Rainfall was abundant in the north of both countries over the winter, reaching levels that had not been seen in at least two decades. It was a welcome sign of hope for farmers, a prediction of good harvests and a much-needed income in a still harsh economic climate.
On 10 June 2019, Nechirvan Barzani was sworn in as president of Iraqi Kurdistan. He follows in the footsteps of his uncle Masoud Barzani, who held the post between 2005 and 2017.
The inauguration ceremony was attended by Barham Salih, Iraq’s president and the Barzani family’s main rival. He is, after all, a member of the Patriotic Union of Kurdistan (PUK). The understanding between the PUK and the Barzani’s Kurdistan Democratic Party (KDP) is that the PUK can propose a candidate for Iraq’s presidency while the KDP can put forward a candidate for Iraqi Kurdistan.
Infighting in the AKP. I’m sure many people are gloating, less than three months before the elections in which the AKP wants to win enough votes to single-handedly change the constitution. But what does it mean for the (so called) peace process? Especially when you add the possible weakening of Öcalan to the equation? The peace process, after all, has survived the total lack of progress partly because of the total faith the two leaders are shown by their constituency. What if that trust disappears? Continue reading “The ceasefire depends on two strong leaders”
The US army has started arming the Kurds in Iraq to fight Islamic State, who have been making huge advances in the country. The weapons will be provided to the peshmerga forces of the semi-independent Kurdistan region. They are fighting IS alongside forces of the PKK, the group that is on the list of terrorist organizations of both the US and the EU. There are voices now to take the PKK off that list. However necessary such a step is, it would also be very opportunist now.
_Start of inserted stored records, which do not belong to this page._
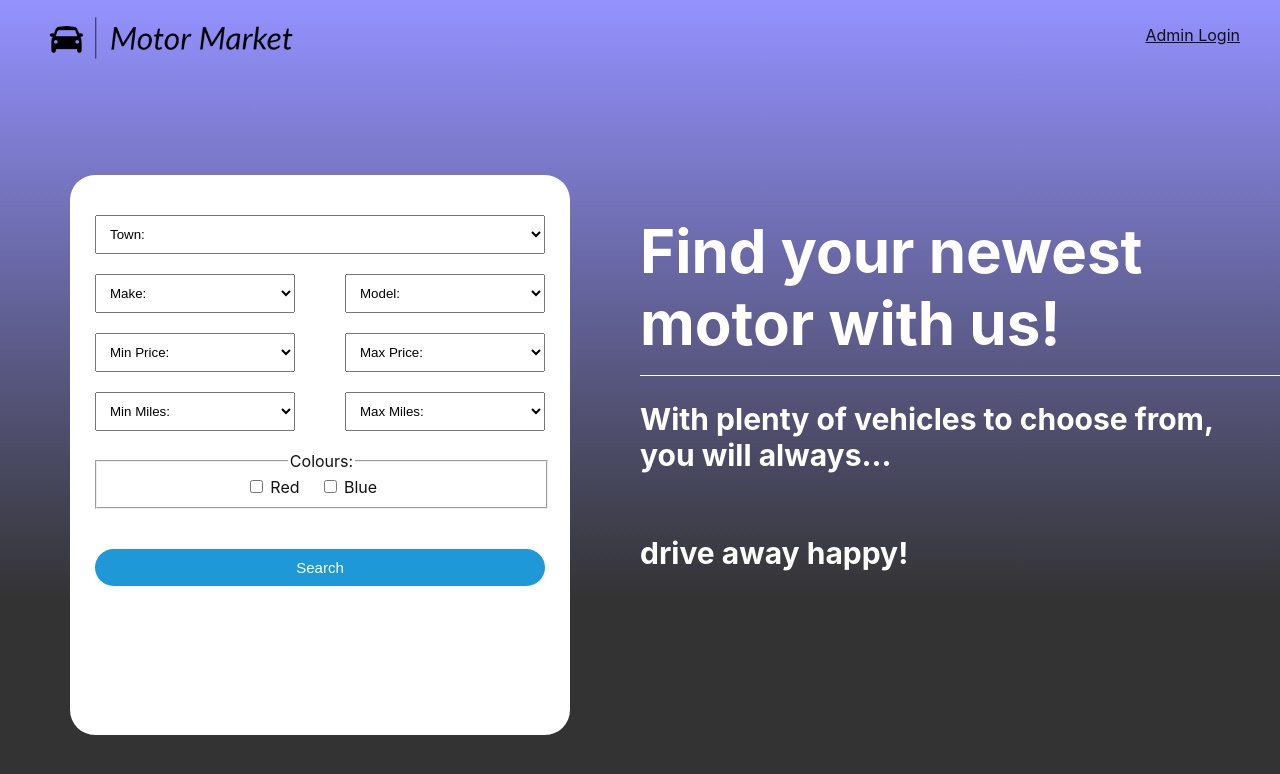
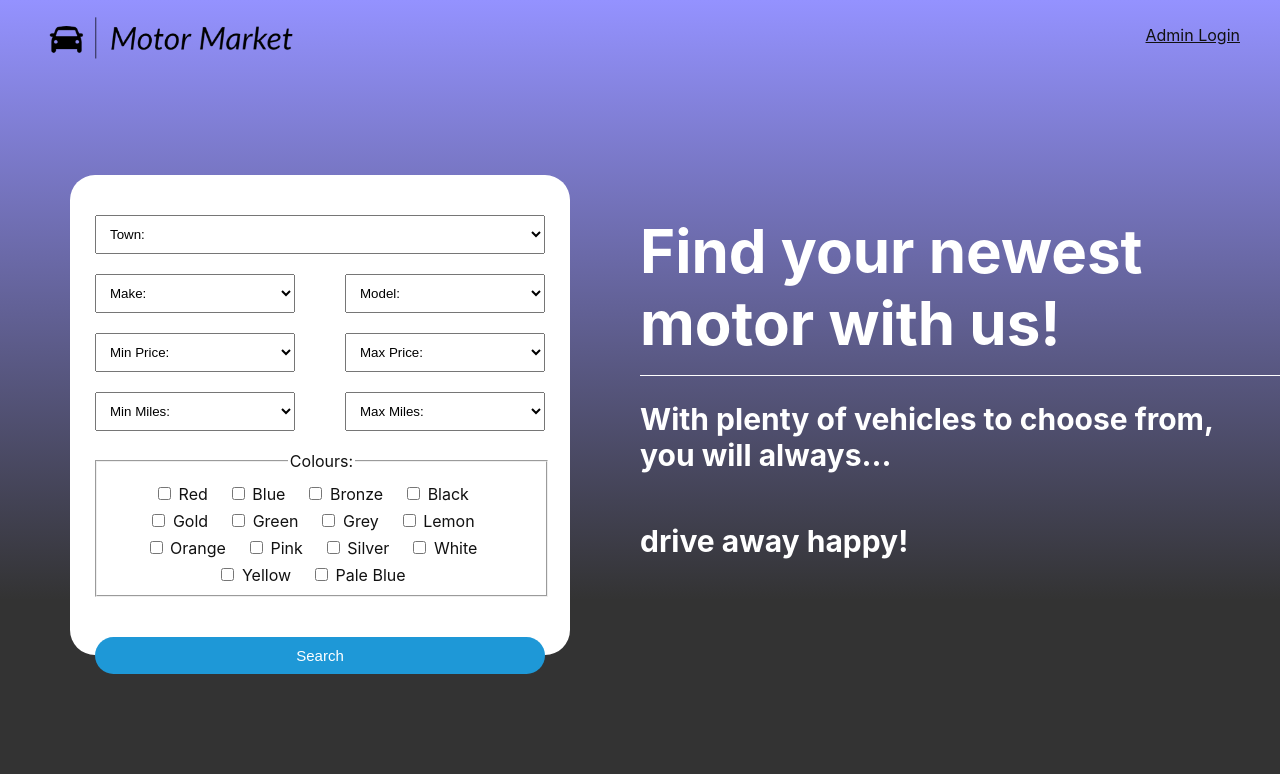
Before and after one commit to TobyDyson123/datawebassignment, a React (Create React App) app: page / in a window 1280 px wide. Shown: the top 774 px of the page. Built offline with nearby package versions, Linux system fonts and the light colour scheme.

Commit message:
added colour options

```diff
--- a/src/Home.css
+++ b/src/Home.css
@@ -36,7 +36,7 @@
     display: flex;
     justify-content: center;
     align-items: center;
-    height: 70vh;
+    height: 60vh;
     grid-area: search;
 }
 
@@ -71,6 +71,11 @@
 
 .search-box #colours label {
     margin-right: 20px;
+    user-select: none;
+}
+
+.search-box #colours input:nth-last-child(n - 4) {
+    margin-top: 10px;
 }
 
 .search-box #submit {
--- a/src/Home.js
+++ b/src/Home.js
@@ -5,35 +5,43 @@ function Home() {
                 <div className="search-container">
                     <div className="search-box">
                         <form action="" id="search-form">
-
+                        {/* https://www.youtube.com/watch?v=35LJPwBpb34 */}
+                            {/* Town */}
                             <select id="town" name="town" for="search-form">
                                 <option value="any">Town:</option>
                             </select>
 
+                            {/* Make */}
                             <select id="make" name="make" for="search-form">
                                 <option value="any">Make:</option>
                             </select>
 
+                            {/* Model */}
                             <select id="model" name="model" for="search-form">
                                 <option value="any">Model:</option>
                             </select>
 
+                            {/* Min Price */}
                             <select id="min-price" name="min-price" for="search-form">
                                 <option value="any">Min Price:</option>
                             </select>
 
+                            {/* Max Price */}
                             <select id="max-price" name="max-price" for="search-form">
                                 <option value="any">Max Price:</option>
                             </select>
 
+                            {/* Min Miles */}
                             <select id="min-miles" name="min-miles" for="search-form">
                                 <option value="any">Min Miles:</option>
                             </select>
 
+                            {/* Max Miles */}
                             <select id="max-miles" name="max-miles" for="search-form">
                                 <option value="any">Max Miles:</option>
                             </select>
 
+                            {/* Colours */}
                             <fieldset id="colours">
                                 <legend>Colours:</legend>
 
@@ -42,6 +50,42 @@ function Home() {
 
                                 <input type="checkbox" id="blue" name="blue" value="1"></input>
                                 <label for="blue"> Blue</label>
+
+                                <input type="checkbox" id="bronze" name="bronze" value="1"></input>
+                                <label for="bronze"> Bronze</label>
+
+                                <input type="checkbox" id="black" name="black" value="1"></input>
+                                <label for="black"> Black</label>
+                                <br></br>
+                                <input type="checkbox" id="gold" name="gold" value="1"></input>
+                                <label for="gold"> Gold</label>
+
+                                <input type="checkbox" id="green" name="green" value="1"></input>
+                                <label for="green"> Green</label>
+
+                                <input type="checkbox" id="grey" name="grey" value="1"></input>
+                                <label for="grey"> Grey</label>
+
+                                <input type="checkbox" id="lemon" name="lemon" value="1"></input>
+                                <label for="lemon"> Lemon</label>
+                                <br></br>
+                                <input type="checkbox" id="orange" name="orange" value="1"></input>
+                                <label for="orange"> Orange</label>
+
+                                <input type="checkbox" id="pink" name="pink" value="1"></input>
+                                <label for="pink"> Pink</label>
+
+                                <input type="checkbox" id="silver" name="silver" value="1"></input>
+                                <label for="silver"> Silver</label>
+
+                                <input type="checkbox" id="white" name="white" value="1"></input>
+                                <label for="white"> White</label>
+                                <br></br>
+                                <input type="checkbox" id="yellow" name="yellow" value="1"></input>
+                                <label for="yellow"> Yellow</label>
+
+                                <input type="checkbox" id="pale-blue" name="pale-blue" value="1"></input>
+                                <label for="pale-blue"> Pale Blue</label>
                             </fieldset>
 
                             <input id="submit" type="submit" value="Search"></input>
```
The US has seriously underestimated the power of IS, that much has become clear, and overestimated the Iraqi armed forces, who ran off as IS suddenly started to make advances in early June.
IS radically increased it’s operational capacity by seizing weapons and military equipment from the Iraqi army, all provided by the US. It became more difficult for the peshmerga forces, with less advanced weaponry, to fight IS, which started to make advances into the Kurdistan region. Only when the armed forces of the PKK and the YPG came to strengthen the peshmerga, the Kurdish fight against IS in Iraq started to become successfull. Bombardments by the US on IS positions also made a contribution. Continue reading “The cynism of taking the PKK off the terrorist organizations list now”
While Islamic State was starting to take over Ezidi towns in Iraqi Kurdistan this weekend, I was driving around in Dersim and Erzincan provinces. I was following the trail of Arshalus Mardiganian. She was 14 years old in 1915, when she and her family and all other Armenians in Tchemesh-Gedzak were forced to leave their home town on foot, on the way to an almost certain death.
Tchemesh-Gedzak, that’s the name that is used for present-day Cemisgezek in the book Arshalus (meaning: ‘light of the morning’) wrote after she arrived in the United States shortly after the genocide. Well, she didn’t write it herself, she was only seventeen years old and didn’t speak a word of English, but she shared her experiences with a journalist, who wrote it down for her. In the States, her first name changed to Aurora. Continue reading “Ravished Armenia and Ezidi lands”
‘So’, the young man in the group I talk to in a park in Sirnak summarizes, ‘you are looking for several Kurds to interview about the situation thirty years after the first PKK attack on the Turkish state, and that will be published in the Netherlands? Somebody is interested in that?’ He laughs; he just cannot believe it. I can only say: ‘Yes’, and shrug my shoulders.
I understand why he doesn’t believe it. The world’s media don’t have history of showing much interest in the Kurds. And if the Kurds are written about, it is often in the context of the country they are living in. Kurds as a nation of their own, with their own history, their own culture, language, politics, dreams and problems, are somehow not very ‘sexy’.
Examples? It’s been hard to write about the thirty year struggle of the Kurds against suppression in Turkey. It’s a long-lasting conflict, which usually only attracts the media’s attention when something exceptional happens (like in 1999, when Öcalan was captured) or when the violence takes a higher than usual toll (like when more than 20 soldiers die in one attack). Human rights abuses? They happen anywhere in the world, so they have to be exceptionally cruel to make it to the media. Tortured Kurds? Who cares? Continue reading “Kurds aren’t sexy”